━━ Data under study
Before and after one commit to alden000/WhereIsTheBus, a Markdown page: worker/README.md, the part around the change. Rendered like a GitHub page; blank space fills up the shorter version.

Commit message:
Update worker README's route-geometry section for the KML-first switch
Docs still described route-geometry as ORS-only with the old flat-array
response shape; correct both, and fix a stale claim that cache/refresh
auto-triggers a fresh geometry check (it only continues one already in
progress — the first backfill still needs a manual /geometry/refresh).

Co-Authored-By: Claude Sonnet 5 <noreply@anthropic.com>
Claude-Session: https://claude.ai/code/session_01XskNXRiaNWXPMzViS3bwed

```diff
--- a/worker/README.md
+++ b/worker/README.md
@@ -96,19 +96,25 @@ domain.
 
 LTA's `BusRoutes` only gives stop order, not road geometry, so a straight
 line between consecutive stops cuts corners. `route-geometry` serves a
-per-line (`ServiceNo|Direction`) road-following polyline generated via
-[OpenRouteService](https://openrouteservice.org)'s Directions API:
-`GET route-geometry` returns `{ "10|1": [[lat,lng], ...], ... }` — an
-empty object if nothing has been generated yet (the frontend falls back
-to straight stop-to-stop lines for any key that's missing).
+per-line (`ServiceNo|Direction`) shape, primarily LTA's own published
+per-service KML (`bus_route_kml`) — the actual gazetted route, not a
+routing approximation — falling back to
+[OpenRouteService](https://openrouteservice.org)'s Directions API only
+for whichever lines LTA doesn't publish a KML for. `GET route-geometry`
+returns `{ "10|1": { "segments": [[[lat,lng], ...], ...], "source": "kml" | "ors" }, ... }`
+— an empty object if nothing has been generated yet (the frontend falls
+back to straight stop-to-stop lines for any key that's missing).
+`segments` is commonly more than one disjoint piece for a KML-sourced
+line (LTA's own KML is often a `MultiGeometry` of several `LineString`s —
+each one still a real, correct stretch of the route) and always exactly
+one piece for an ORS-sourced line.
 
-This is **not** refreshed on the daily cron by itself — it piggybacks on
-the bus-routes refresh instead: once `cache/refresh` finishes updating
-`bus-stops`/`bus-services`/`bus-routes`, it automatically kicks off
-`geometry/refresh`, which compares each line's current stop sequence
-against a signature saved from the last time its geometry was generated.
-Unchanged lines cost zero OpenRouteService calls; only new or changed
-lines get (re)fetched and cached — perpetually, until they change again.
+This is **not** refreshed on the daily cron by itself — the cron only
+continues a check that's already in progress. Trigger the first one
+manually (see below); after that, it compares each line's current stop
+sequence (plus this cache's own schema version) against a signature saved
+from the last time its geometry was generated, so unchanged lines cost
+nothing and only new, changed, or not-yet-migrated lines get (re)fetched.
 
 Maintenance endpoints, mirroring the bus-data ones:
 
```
━━━━
━━ Data under study
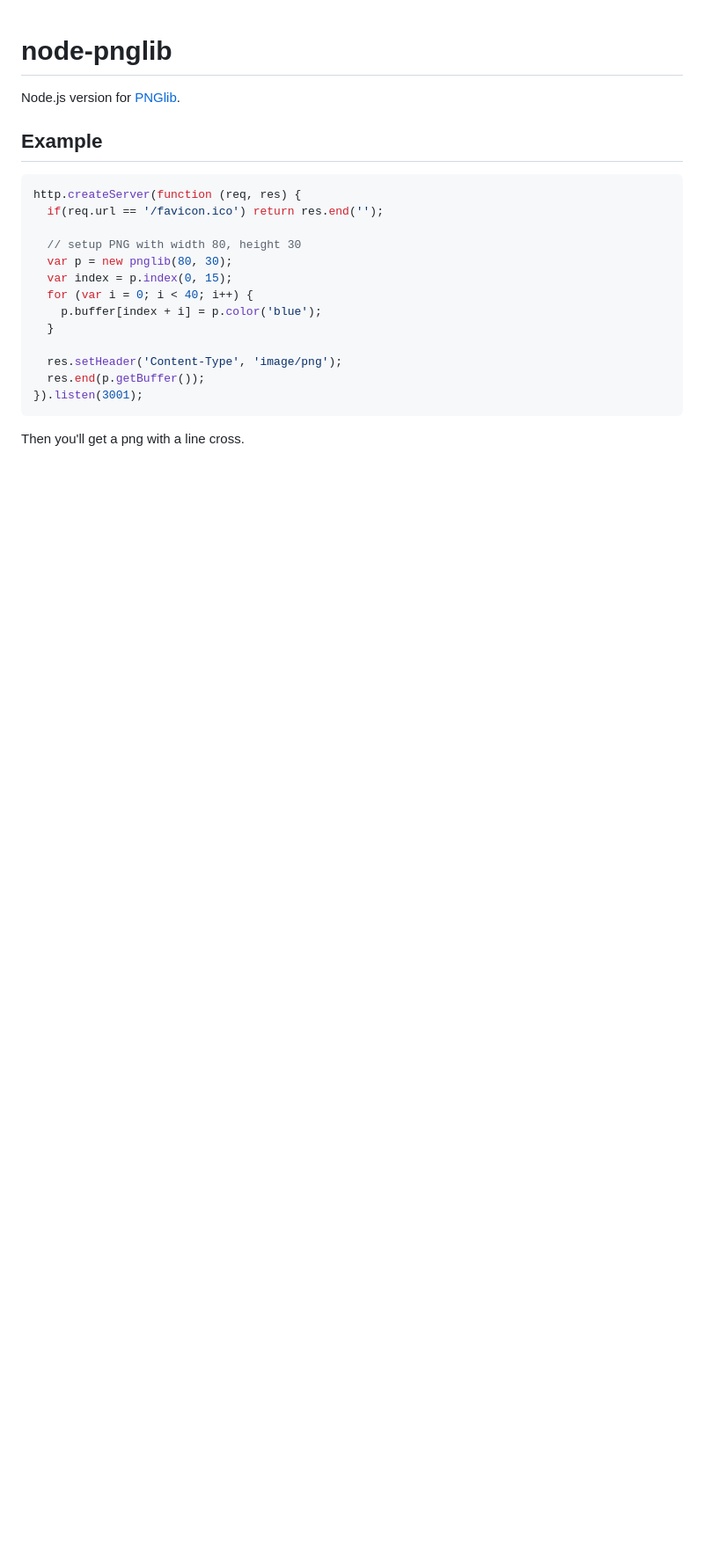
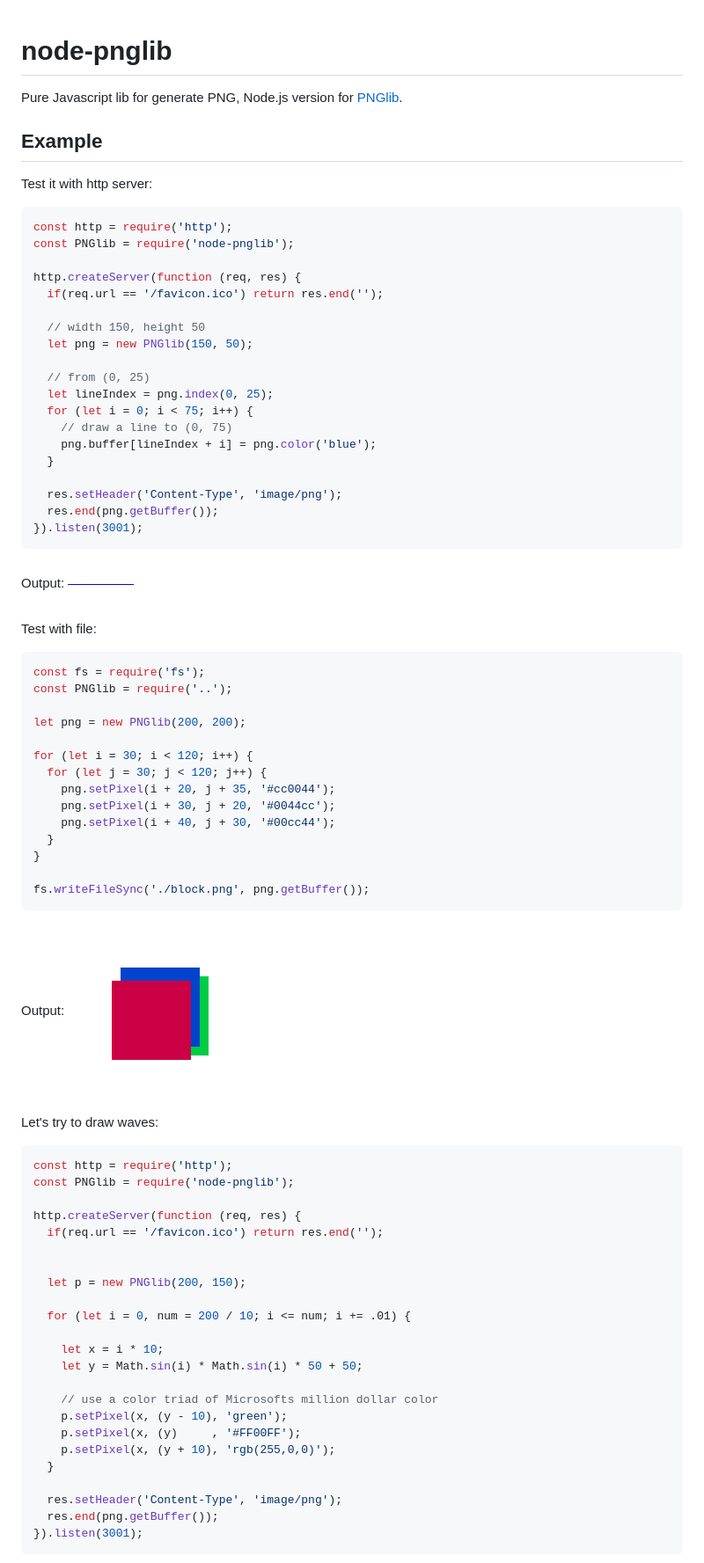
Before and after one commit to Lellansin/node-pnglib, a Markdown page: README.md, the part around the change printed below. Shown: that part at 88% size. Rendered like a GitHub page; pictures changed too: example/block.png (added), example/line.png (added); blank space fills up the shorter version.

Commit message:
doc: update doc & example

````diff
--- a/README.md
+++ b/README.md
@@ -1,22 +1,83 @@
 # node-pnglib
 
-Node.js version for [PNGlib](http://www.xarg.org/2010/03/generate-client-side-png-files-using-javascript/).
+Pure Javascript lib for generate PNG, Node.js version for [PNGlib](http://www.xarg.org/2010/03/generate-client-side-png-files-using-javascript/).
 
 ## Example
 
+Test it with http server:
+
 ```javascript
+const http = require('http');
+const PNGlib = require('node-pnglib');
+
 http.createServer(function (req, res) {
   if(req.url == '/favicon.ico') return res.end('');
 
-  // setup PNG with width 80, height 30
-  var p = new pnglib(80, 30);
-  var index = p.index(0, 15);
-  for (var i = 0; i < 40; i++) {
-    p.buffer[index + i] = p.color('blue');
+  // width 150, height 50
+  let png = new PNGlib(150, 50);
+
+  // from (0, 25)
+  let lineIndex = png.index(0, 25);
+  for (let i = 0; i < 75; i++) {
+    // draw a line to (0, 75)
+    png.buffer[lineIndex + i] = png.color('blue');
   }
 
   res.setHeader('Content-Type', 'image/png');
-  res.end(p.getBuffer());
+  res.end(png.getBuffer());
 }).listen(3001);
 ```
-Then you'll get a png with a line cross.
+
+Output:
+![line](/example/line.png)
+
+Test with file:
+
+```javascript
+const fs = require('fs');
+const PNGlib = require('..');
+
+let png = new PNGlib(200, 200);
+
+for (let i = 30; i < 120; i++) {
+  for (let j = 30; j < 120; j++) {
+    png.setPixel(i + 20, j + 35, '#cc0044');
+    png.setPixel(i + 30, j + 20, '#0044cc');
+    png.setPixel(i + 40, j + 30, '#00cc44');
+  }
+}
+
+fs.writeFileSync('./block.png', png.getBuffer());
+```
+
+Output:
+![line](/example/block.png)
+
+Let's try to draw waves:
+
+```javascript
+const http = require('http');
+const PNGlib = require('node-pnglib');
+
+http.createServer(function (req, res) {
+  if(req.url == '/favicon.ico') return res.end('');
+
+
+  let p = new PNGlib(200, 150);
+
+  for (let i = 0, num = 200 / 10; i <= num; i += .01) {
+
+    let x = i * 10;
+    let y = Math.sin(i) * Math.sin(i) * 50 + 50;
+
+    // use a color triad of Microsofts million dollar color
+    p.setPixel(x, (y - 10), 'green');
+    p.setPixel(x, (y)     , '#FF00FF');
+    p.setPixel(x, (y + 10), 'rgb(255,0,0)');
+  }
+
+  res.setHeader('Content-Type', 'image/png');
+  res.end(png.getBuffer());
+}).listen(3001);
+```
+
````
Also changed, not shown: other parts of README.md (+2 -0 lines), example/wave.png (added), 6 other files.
━━━━
--- Requirement ---
Working through the records, copy each line in which the word "with" appears.

--- Result for this task ---
Docs still described route-geometry as ORS-only with the old flat-array
+Test it with http server:
-  // setup PNG with width 80, height 30
-Then you'll get a png with a line cross.
+Test with file:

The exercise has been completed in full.